…McDonagh throws the audience head first into an eccentric, disturbing, and hilariously rigged world of obsession and revenge.
The writing aside, Murray’s nuanced and engaging performance is the backbone of this production. He has both a precise sense of comic timing and a full embrace of the character’s violent compulsions; his phone conversations with his mother are the highlights of the show. The supporting cast is slightly less believable. Mervyn, the hotel receptionist (Eric Stein) has his funny and endearing moments, especially during his show-stopping soliloquy, but is unnaturally loud and seems oddly unchanged by extraordinary events. Meanwhile, the young, “hand-dealing” couple (Mike Smith and Emily Sucher) tend to lack both chemistry and urgency in their high-stakes situation. That said, the entire cast warms up over the course of the evening, and the play finishes on a strong note.
The set design (Mark Steckbeck) is quite impressive, with subtle nods to icons of Americana; the color pallet cleverly matches that of the Hopper paintings on the hotel walls. The big band sound cues have a similar effect—conjuring an image of America that no longer exists. The young couple’s costumes (Howard Berkowitz) seem rather nice—given their financial situation—but Mervyn and Carmichael’s outfits are well-suited to their characters.
Overall, Behanding is an amusing and bizarre affair; McDonagh throws the audience head first into an eccentric, disturbing, and hilariously rigged world of obsession and revenge.
Running Time: 95 minutes, with no intermission.

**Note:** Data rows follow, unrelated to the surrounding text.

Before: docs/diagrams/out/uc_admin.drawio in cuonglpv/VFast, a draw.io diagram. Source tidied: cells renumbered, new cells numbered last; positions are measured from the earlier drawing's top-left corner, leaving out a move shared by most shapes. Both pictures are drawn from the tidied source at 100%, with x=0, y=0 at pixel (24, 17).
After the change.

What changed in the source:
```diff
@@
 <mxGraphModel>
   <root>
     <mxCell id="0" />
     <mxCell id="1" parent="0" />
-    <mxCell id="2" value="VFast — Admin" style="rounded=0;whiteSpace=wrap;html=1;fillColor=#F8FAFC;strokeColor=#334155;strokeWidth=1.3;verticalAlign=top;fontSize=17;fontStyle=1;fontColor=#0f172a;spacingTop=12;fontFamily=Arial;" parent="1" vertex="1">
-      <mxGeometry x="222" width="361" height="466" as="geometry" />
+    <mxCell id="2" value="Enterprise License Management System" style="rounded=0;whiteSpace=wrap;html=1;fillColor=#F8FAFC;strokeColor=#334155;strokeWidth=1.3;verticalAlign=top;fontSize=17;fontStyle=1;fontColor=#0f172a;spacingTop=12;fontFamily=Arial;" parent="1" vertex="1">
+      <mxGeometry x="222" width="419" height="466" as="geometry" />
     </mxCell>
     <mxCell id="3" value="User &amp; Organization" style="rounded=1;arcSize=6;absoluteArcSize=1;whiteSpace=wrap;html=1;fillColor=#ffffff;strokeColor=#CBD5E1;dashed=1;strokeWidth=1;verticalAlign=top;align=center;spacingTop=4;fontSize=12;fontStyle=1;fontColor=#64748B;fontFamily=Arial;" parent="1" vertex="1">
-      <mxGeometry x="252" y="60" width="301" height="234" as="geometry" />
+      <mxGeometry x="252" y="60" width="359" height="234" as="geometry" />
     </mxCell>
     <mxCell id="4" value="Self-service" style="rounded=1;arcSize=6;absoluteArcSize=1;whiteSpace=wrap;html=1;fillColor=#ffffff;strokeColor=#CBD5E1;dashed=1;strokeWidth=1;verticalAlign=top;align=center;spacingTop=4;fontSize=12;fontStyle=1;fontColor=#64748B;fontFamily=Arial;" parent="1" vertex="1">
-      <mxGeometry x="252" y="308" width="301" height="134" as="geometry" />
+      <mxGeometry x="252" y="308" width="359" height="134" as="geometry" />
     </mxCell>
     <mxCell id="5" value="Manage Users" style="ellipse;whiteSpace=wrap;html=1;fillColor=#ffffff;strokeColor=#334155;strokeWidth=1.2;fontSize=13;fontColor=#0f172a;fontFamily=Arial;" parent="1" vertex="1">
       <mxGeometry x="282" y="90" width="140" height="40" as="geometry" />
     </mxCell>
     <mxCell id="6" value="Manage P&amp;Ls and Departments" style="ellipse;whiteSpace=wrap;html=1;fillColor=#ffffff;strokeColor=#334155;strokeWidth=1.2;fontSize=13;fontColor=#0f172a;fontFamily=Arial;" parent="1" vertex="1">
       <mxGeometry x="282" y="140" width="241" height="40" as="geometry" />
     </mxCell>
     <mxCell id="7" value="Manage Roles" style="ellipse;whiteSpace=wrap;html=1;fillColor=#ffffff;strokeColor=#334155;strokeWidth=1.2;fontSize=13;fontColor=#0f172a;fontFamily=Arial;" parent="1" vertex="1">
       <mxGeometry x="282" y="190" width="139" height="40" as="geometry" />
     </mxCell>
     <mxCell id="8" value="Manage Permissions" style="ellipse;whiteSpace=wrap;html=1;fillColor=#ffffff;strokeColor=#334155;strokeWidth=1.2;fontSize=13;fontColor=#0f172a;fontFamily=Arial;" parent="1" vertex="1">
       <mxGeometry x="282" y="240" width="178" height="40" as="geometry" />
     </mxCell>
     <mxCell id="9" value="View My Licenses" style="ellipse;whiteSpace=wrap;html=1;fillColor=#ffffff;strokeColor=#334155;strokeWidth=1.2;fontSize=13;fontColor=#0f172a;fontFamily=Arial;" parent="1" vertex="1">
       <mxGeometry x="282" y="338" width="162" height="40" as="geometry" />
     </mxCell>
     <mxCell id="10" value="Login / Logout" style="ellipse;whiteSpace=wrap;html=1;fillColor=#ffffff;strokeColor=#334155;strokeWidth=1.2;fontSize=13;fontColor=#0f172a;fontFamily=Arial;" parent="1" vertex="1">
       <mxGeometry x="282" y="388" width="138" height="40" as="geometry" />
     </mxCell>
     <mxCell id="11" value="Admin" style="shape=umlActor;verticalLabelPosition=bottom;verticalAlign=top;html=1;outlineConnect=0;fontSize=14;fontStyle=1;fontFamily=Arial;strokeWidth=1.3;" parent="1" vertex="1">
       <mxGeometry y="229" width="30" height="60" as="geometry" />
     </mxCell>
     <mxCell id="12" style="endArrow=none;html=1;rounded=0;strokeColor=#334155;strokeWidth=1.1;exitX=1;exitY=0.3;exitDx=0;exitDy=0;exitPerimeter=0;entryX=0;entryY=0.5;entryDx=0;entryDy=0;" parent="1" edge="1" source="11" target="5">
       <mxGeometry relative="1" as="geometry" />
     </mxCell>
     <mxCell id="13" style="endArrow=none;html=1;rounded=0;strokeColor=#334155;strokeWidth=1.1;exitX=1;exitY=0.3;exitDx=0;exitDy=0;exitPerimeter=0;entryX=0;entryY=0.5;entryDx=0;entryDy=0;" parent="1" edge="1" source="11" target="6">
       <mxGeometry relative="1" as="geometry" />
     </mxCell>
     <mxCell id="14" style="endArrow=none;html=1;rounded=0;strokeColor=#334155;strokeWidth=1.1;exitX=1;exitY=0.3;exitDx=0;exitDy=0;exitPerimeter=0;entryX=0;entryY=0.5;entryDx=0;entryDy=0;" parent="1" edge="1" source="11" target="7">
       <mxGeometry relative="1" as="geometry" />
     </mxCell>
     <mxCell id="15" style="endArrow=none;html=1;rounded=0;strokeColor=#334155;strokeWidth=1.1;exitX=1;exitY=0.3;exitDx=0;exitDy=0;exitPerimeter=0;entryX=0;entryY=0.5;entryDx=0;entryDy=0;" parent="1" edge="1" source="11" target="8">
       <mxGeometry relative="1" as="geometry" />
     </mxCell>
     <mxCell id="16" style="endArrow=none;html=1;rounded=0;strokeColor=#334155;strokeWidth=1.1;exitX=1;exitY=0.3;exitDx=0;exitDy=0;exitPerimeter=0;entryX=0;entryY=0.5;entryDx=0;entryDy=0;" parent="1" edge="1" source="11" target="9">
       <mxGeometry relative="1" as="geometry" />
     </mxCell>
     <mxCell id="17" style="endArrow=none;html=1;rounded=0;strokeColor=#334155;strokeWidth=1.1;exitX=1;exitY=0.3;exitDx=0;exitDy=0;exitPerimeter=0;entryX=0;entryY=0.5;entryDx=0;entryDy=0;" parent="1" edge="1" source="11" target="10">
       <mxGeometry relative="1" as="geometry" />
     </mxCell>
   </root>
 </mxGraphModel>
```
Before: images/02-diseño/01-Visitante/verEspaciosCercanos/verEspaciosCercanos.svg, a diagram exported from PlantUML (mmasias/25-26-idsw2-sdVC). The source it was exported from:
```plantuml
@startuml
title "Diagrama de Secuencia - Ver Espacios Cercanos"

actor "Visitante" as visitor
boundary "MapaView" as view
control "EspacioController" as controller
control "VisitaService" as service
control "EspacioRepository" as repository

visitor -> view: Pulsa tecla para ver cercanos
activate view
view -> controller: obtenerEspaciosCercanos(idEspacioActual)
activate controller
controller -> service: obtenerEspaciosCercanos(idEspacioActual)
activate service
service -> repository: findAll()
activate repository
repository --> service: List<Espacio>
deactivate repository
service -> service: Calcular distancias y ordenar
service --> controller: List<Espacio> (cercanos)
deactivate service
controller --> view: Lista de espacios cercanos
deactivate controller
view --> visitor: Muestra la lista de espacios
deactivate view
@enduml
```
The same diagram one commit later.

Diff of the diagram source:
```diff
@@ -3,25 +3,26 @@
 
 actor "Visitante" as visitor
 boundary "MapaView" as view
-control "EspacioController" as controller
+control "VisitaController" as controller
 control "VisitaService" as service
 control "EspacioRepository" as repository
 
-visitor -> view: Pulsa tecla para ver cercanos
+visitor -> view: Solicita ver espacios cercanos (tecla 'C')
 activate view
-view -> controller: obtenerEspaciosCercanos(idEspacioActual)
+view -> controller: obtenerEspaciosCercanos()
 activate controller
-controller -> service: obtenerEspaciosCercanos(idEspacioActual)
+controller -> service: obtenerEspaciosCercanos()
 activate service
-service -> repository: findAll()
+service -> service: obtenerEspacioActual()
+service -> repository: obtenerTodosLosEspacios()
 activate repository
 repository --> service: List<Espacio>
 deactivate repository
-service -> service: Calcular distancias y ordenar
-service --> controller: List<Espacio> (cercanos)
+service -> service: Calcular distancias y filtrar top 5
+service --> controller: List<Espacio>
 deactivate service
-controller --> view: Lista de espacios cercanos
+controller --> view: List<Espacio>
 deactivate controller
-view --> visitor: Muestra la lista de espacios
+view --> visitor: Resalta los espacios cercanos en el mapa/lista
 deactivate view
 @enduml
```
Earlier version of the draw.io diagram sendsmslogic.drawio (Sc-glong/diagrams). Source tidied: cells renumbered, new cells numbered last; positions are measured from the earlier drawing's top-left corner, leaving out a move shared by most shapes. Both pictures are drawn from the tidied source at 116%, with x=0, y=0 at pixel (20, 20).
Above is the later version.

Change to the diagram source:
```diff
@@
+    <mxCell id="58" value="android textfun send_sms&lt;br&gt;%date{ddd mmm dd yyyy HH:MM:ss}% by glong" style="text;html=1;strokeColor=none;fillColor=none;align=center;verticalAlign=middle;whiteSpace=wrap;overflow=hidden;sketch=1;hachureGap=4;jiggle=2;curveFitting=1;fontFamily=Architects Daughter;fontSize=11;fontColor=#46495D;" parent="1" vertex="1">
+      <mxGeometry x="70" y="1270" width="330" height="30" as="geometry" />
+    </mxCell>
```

A Behanding in Spokane runs through November 4, 2012 at Fells Point Corner Theatre, 251 South Ann Street, Baltimore, MD 21231. For tickets click here or call 410-276-7837.